About this exercise
The answer is to be one number: the count of lines in this listing that have the string "active".

══════

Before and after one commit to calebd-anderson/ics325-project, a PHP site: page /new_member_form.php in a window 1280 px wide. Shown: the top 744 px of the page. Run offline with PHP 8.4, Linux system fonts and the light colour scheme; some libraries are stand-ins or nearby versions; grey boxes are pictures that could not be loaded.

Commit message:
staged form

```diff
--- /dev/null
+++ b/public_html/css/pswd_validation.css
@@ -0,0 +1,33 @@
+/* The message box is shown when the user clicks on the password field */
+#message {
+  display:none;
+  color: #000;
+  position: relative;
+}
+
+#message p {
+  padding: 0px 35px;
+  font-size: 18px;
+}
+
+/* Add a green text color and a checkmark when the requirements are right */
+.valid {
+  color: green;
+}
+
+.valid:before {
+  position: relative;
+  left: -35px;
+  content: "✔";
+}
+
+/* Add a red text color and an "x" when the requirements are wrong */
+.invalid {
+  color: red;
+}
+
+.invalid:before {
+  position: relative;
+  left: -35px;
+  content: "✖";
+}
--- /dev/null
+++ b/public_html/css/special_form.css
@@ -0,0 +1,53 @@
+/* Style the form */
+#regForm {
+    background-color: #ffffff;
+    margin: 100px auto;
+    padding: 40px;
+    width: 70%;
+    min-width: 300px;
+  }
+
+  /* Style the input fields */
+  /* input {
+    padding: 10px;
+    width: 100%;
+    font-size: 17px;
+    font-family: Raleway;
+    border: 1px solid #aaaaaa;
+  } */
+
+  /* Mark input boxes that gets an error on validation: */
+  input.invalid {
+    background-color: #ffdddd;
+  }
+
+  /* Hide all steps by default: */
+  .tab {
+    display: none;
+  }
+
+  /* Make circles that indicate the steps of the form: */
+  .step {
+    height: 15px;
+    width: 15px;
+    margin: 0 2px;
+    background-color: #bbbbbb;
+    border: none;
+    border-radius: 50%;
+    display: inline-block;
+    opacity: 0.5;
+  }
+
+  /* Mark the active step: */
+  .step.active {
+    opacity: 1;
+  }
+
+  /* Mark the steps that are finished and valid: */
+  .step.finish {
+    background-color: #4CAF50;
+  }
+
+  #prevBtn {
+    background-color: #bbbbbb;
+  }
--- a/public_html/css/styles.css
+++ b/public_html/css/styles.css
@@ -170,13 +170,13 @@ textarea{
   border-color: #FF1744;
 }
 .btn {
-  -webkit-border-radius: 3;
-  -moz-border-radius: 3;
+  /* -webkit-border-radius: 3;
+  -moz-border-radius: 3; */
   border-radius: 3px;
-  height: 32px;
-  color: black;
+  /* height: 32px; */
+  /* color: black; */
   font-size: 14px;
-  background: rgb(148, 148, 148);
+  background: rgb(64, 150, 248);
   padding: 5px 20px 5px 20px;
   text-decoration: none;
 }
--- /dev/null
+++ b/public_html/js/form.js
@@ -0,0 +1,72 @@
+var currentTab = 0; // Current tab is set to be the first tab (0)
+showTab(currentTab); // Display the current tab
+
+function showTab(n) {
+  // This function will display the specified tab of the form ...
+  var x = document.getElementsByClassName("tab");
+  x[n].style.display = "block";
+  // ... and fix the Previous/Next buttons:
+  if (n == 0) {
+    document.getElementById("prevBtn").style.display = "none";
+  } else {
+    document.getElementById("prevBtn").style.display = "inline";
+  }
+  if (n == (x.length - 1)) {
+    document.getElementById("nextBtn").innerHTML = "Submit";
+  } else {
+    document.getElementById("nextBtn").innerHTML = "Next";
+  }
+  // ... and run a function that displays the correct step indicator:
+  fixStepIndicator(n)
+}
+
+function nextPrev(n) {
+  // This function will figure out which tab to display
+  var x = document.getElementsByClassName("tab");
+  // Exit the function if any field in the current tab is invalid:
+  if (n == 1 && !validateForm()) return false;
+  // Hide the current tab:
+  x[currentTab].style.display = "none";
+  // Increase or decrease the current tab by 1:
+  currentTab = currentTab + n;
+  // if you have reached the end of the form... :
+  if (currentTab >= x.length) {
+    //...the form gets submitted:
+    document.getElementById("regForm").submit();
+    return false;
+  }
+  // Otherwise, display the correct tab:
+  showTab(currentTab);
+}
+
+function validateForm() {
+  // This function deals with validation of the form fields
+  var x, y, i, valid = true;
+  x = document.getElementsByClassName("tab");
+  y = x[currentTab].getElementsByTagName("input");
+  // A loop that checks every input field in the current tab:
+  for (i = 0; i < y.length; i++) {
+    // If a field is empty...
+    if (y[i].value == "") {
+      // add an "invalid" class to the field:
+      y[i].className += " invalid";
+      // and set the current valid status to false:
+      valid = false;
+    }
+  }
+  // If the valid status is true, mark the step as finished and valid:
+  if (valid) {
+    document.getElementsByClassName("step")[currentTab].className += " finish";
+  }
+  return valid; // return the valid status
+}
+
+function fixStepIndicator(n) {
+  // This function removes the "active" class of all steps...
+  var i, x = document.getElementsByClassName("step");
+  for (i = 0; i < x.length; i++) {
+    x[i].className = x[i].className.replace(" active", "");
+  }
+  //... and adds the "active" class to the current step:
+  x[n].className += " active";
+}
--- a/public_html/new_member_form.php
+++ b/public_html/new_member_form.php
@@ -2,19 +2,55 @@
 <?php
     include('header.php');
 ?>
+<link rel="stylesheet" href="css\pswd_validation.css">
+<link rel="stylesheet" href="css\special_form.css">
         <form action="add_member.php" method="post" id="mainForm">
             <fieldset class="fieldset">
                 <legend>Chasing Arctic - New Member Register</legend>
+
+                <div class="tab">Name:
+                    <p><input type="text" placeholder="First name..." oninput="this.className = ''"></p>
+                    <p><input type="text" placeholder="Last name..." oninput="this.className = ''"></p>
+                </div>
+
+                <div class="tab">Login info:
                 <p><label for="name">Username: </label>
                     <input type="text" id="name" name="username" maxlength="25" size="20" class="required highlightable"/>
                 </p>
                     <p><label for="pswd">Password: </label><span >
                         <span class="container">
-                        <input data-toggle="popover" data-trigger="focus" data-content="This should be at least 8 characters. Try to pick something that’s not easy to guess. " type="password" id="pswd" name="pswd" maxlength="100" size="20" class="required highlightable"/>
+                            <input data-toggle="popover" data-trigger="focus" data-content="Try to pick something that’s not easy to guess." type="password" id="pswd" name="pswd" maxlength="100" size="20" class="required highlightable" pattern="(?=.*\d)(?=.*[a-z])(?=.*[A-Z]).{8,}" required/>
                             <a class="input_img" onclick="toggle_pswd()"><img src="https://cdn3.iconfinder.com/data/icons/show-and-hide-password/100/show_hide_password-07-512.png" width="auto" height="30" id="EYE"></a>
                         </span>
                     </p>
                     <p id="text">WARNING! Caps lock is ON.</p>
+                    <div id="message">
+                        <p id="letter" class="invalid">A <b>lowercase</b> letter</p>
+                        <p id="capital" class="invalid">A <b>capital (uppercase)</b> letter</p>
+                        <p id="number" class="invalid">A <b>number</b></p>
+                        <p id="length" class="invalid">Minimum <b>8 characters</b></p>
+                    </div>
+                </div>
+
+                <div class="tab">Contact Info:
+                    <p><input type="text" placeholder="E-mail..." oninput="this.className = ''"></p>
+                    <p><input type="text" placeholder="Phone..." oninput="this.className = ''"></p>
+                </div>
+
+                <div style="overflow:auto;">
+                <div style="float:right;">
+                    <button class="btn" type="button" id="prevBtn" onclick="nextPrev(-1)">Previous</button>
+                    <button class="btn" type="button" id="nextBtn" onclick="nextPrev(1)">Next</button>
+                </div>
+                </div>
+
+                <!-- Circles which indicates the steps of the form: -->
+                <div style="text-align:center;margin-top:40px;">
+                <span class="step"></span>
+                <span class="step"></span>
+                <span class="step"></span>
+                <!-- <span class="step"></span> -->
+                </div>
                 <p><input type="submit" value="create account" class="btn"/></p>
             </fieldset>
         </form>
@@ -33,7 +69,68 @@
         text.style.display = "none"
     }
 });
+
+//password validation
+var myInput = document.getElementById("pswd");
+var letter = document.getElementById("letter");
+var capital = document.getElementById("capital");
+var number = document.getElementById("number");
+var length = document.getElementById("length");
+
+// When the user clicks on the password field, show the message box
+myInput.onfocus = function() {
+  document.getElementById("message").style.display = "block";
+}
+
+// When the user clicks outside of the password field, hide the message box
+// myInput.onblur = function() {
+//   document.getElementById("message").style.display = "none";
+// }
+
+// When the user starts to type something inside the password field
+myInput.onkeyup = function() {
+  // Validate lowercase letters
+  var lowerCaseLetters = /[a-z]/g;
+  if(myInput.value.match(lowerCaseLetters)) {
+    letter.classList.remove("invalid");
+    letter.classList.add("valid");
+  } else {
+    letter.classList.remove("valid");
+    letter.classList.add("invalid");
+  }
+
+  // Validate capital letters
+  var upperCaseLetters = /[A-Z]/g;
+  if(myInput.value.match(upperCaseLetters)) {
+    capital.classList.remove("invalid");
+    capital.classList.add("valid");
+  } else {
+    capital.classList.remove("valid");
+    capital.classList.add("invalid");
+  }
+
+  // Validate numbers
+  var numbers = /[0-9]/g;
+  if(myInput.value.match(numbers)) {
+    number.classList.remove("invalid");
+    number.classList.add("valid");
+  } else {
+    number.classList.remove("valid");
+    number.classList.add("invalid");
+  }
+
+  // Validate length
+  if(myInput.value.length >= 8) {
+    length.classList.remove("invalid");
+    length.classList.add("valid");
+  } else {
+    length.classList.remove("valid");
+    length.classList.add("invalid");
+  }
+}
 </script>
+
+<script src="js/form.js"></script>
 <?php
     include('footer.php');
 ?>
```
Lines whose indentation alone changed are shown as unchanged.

══════

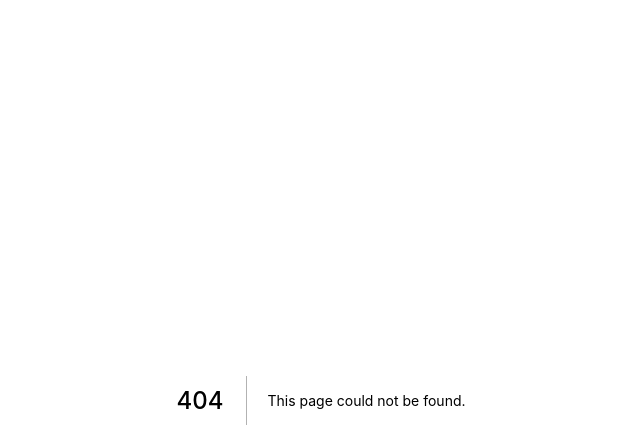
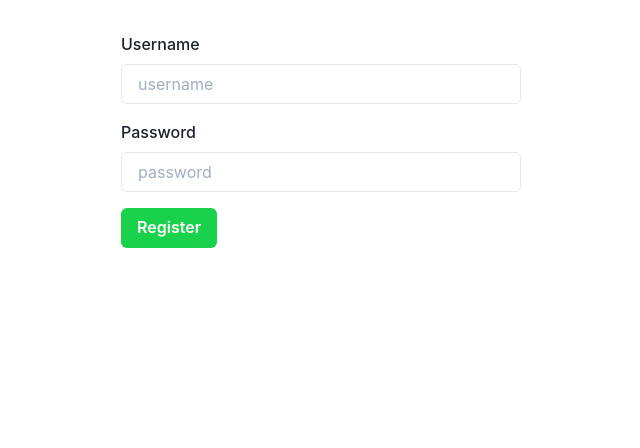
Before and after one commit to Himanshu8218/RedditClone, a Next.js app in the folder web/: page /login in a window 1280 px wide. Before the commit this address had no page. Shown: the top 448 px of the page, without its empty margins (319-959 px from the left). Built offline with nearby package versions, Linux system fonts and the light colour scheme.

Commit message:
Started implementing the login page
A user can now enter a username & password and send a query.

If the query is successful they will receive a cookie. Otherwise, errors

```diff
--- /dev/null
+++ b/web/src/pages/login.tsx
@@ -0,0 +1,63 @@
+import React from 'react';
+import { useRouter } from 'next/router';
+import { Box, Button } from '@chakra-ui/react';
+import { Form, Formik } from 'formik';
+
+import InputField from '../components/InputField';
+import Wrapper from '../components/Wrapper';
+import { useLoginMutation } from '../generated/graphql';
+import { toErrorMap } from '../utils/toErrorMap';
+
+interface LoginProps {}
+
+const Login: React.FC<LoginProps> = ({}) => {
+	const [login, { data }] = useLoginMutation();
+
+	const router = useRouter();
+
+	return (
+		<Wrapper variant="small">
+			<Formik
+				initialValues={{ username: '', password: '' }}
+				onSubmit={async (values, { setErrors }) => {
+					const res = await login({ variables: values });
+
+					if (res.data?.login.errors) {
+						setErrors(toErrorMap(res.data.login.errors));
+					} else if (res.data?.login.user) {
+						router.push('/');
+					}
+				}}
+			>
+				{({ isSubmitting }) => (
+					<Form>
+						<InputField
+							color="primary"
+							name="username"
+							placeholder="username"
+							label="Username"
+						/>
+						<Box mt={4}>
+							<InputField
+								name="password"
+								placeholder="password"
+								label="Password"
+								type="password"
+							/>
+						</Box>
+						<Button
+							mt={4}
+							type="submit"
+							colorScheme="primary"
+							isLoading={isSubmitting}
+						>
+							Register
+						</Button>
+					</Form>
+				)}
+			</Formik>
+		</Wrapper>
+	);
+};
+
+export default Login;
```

══════

Task response
6